Start of Materials provided
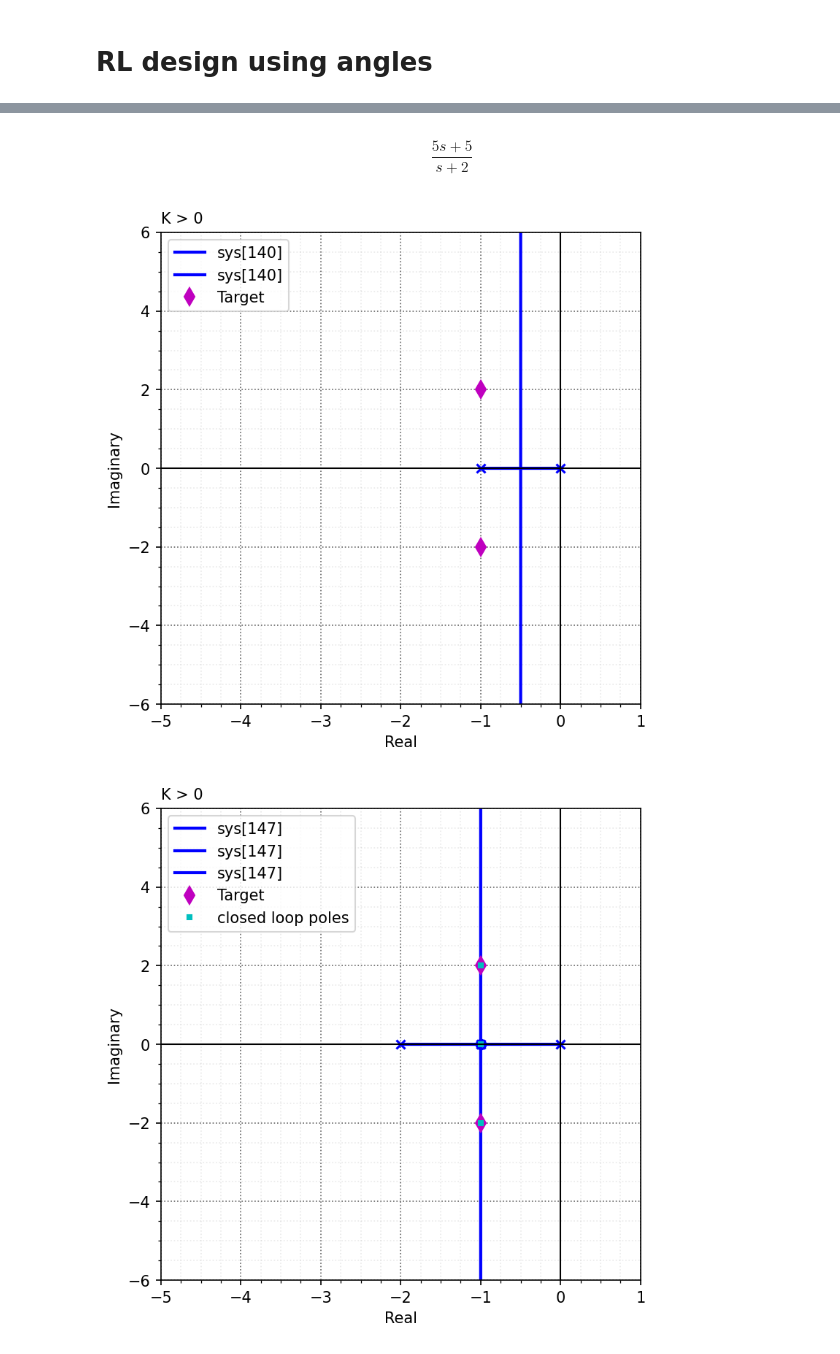
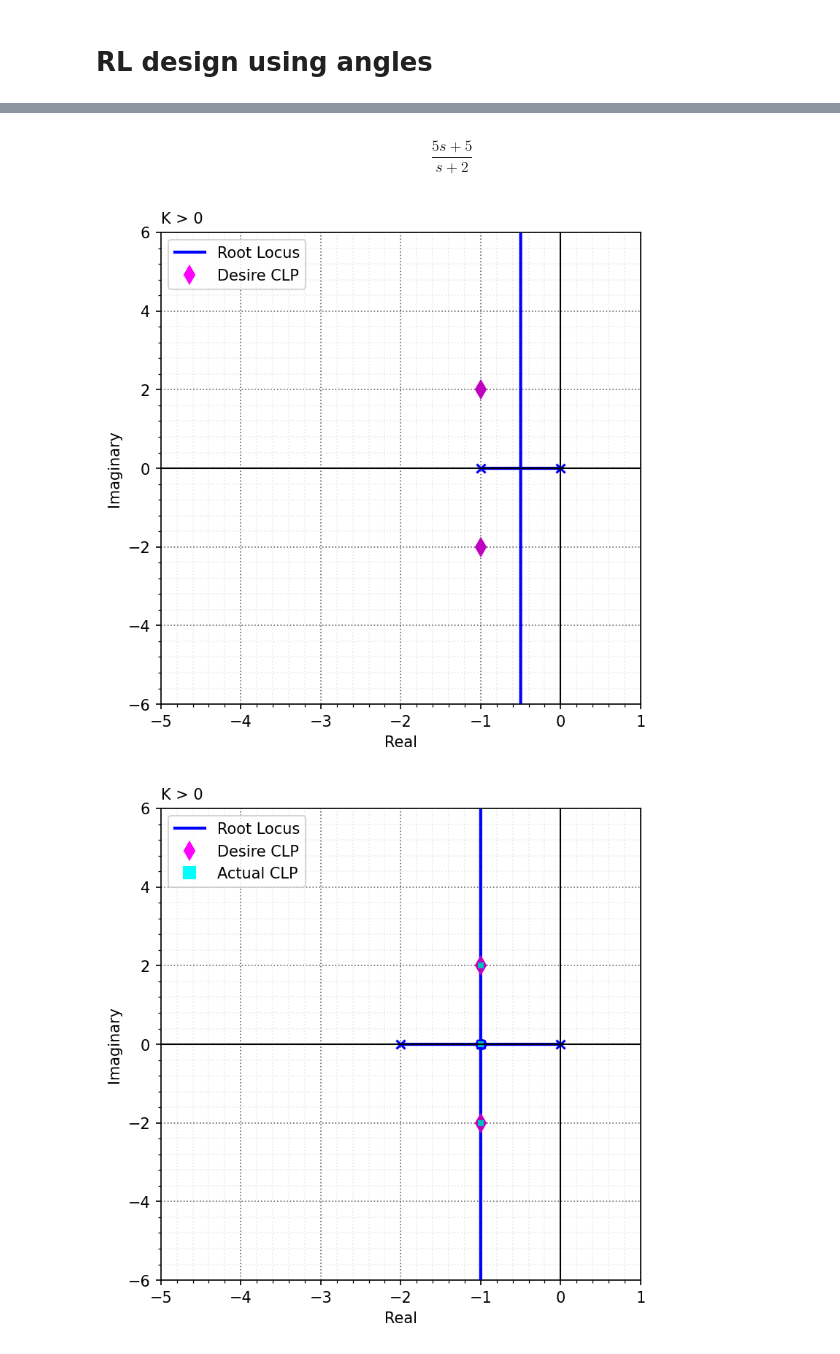
Before and after one commit to mit-acl/16_06_Class, a Jupyter notebook: 16_06_T9_RL_design.ipynb, the cells around one changed output, grey strips where cells are left out. Saved outputs shown, nothing was run; the diff lists cells and outputs as text; code cells hidden in the pictures.

```diff
--- a/16_06_T9_RL_design.ipynb
+++ b/16_06_T9_RL_design.ipynb
@@ -213,40 +281,57 @@ ax.set_xlim((-5,1))
 ax.set_ylim([-6, 6])
 plt.title('K > 0',loc='left')
 nicegrid(ax)
-ax.legend()
+
+# Create custom legend handles
+custom_lines = [
+    Line2D([0], [0], color='blue', lw=2, linestyle='-'),
+    Line2D([0], [0], color='magenta', marker='d', markersize=8, linestyle='None'),
+]
+# Add legend with custom handles
+ax.legend(custom_lines, ['Root Locus', 'Desire CLP' ])
+
 plt.xlabel('Real')
 plt.ylabel('Imaginary')
 plt.savefig("./figs/Ex9_18a.pdf", dpi=600)
 
 fig, ax = plt.subplots(1,figsize=(5, 5),dpi=150,constrained_layout = True)
 rlist, klist = rlocus(L, kvect=Root_Locus_gains(L),color='b',grid=False,ax=ax)
 ax.plot(s_target.real,s_target.imag,'md',label='Target',ms=8)
 ax.plot(s_target.real,-s_target.imag,'md',ms=8)
 ax.plot(scl.real,scl.imag,'cs',ms=3,label='closed loop poles')
 ax.set_xlim((-5,1))
 ax.set_ylim([-6, 6])
 plt.title('K > 0',loc='left')
 nicegrid(ax)
-ax.legend()
+
+# Create custom legend handles
+custom_lines = [
+    Line2D([0], [0], color='blue', lw=2, linestyle='-'),
+    Line2D([0], [0], color='magenta', marker='d', markersize=8, linestyle='None'),
+    Line2D([0], [0], color='cyan', marker='s', markersize=8, linestyle='None'),
+]
+# Add legend with custom handles
+ax.legend(custom_lines, ['Root Locus', 'Desire CLP', 'Actual CLP', ])
+
 plt.xlabel('Real')
 plt.ylabel('Imaginary')
 plt.savefig("./figs/Ex9_18.pdf", dpi=600)
 
 Gc
 # %% [output]
 Closed Loop Poles at: -1.00+2.00j, -1.00-2.00j, -1.00+0.00j
 
 Found breakin/out at K = 0.250
 At possible locations s = -0.500
 
 Found breakin/out at K = 0.200
 At possible locations s = -1.000
 
 Found breakin/out at K = 0.200
 At possible locations s = -1.000
 
 Found breakin/out at K = 0.200
 At possible locations s = -1.000
 $$\frac{5 s + 5}{s + 2}$$
-[figure, old version]
+[figure, new version]
-[figure, old version]
+[figure, new version]
```
Also changed, not shown: parts of 3 cells of this notebook, 2 other files.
End of Materials provided
(What the exercise asks) Show every line from the listing above in which the string "output" appears.

(Exercise answer)
Before and after one commit to mit-acl/16_06_Class, a Jupyter notebook: 16_06_T9_RL_design.ipynb, the cells around one changed output, grey strips where cells are left out. Saved outputs shown, nothing was run; the diff lists cells and outputs as text; code cells hidden in the pictures.
 # %% [output]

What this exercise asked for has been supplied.